BEGIN
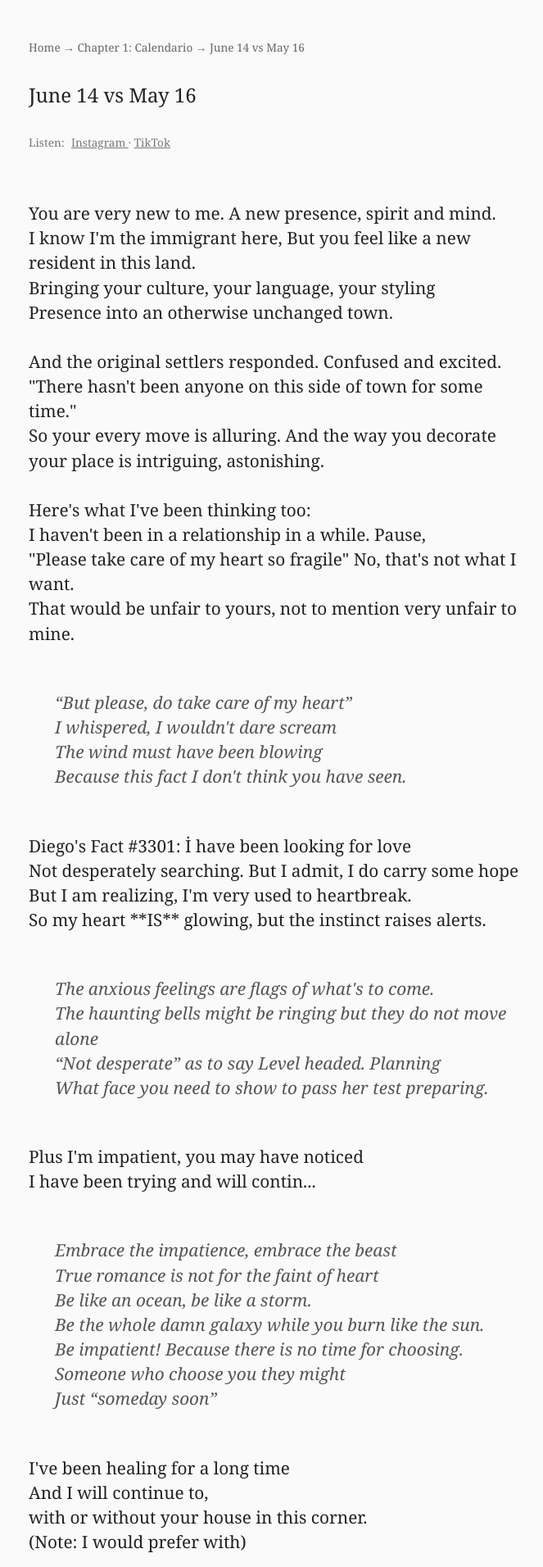
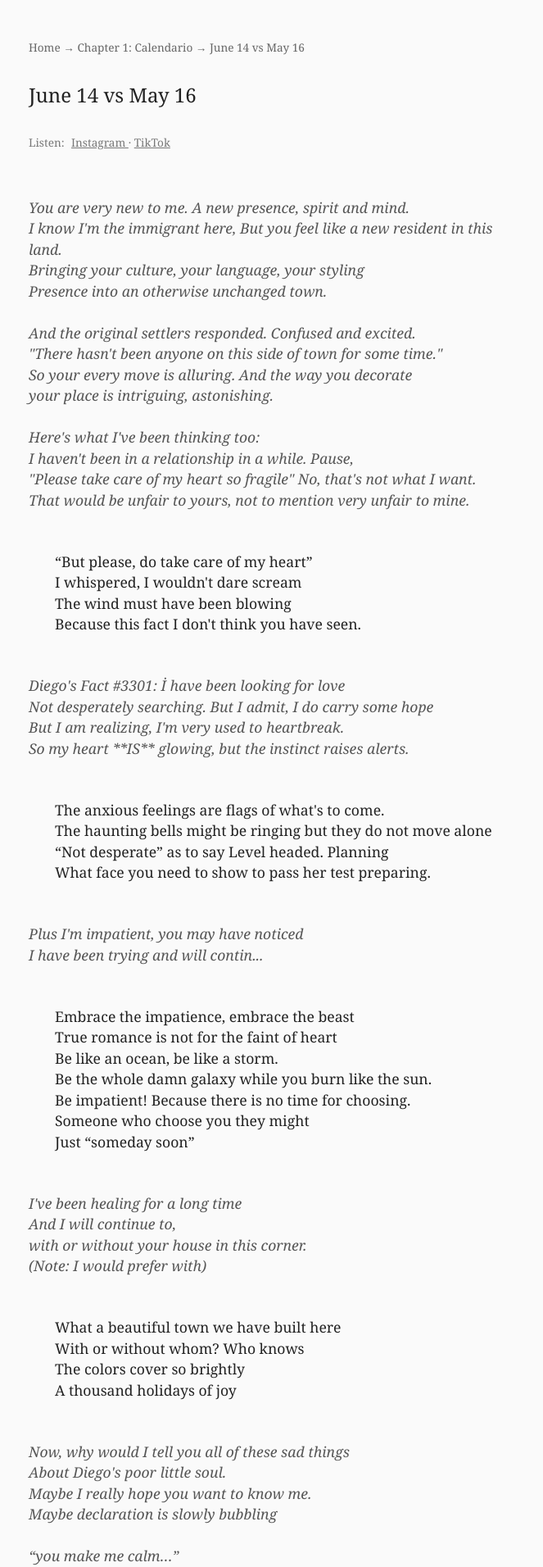
Before and after one commit to thedancingneutrino/thedancingneutrino.github.io, a Jekyll site: the page built from poems/May26_June14.md, in a window 1280 px wide. Shown: the top 1912 px of the page at 82% size, without its empty margins (305-968 px from the left). Built offline with Jekyll 4.4.1, drawn with Linux system fonts in a browser that asks for light colours.

Commit message:
Update style.css

```diff
--- a/assets/style.css
+++ b/assets/style.css
@@ -17,13 +17,13 @@ h1 {
 }
 
 .poem-content {
-  font-size: 1.3rem;
+  font-size: 1.1rem;
   line-height: 1.45;
 }
 
 .poem-content p {
   white-space: pre-line;
-  margin: 0 0 0.05rem 0;
+  margin: 0 0 0.35rem 0;
 }
 
 /* Two-voice poem sections */
@@ -33,12 +33,12 @@ h1 {
 }
 
 .voice-a {
-  font-style: normal;
+  font-style: italic;
+  color: #555;
 }
 
 .voice-b {
-  font-style: italic;
-  color: #555;
+  font-style: normal;
   margin-left: 2rem;
 }
 
```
END
Your objective
In the answer, the entries must appear exactly as above, without the images.

Problem solution
Before and after one commit to thedancingneutrino/thedancingneutrino.github.io, a Jekyll site: the page built from poems/May26_June14.md, in a window 1280 px wide. Shown: the top 1912 px of the page at 82% size, without its empty margins (305-968 px from the left). Built offline with Jekyll 4.4.1, drawn with Linux system fonts in a browser that asks for light colours.

Commit message:
Update style.css

```diff
--- a/assets/style.css
+++ b/assets/style.css
@@ -17,13 +17,13 @@ h1 {
 }
 
 .poem-content {
-  font-size: 1.3rem;
+  font-size: 1.1rem;
   line-height: 1.45;
 }
 
 .poem-content p {
   white-space: pre-line;
-  margin: 0 0 0.05rem 0;
+  margin: 0 0 0.35rem 0;
 }
 
 /* Two-voice poem sections */
@@ -33,12 +33,12 @@ h1 {
 }
 
 .voice-a {
-  font-style: normal;
+  font-style: italic;
+  color: #555;
 }
 
 .voice-b {
-  font-style: italic;
-  color: #555;
+  font-style: normal;
   margin-left: 2rem;
 }
 
```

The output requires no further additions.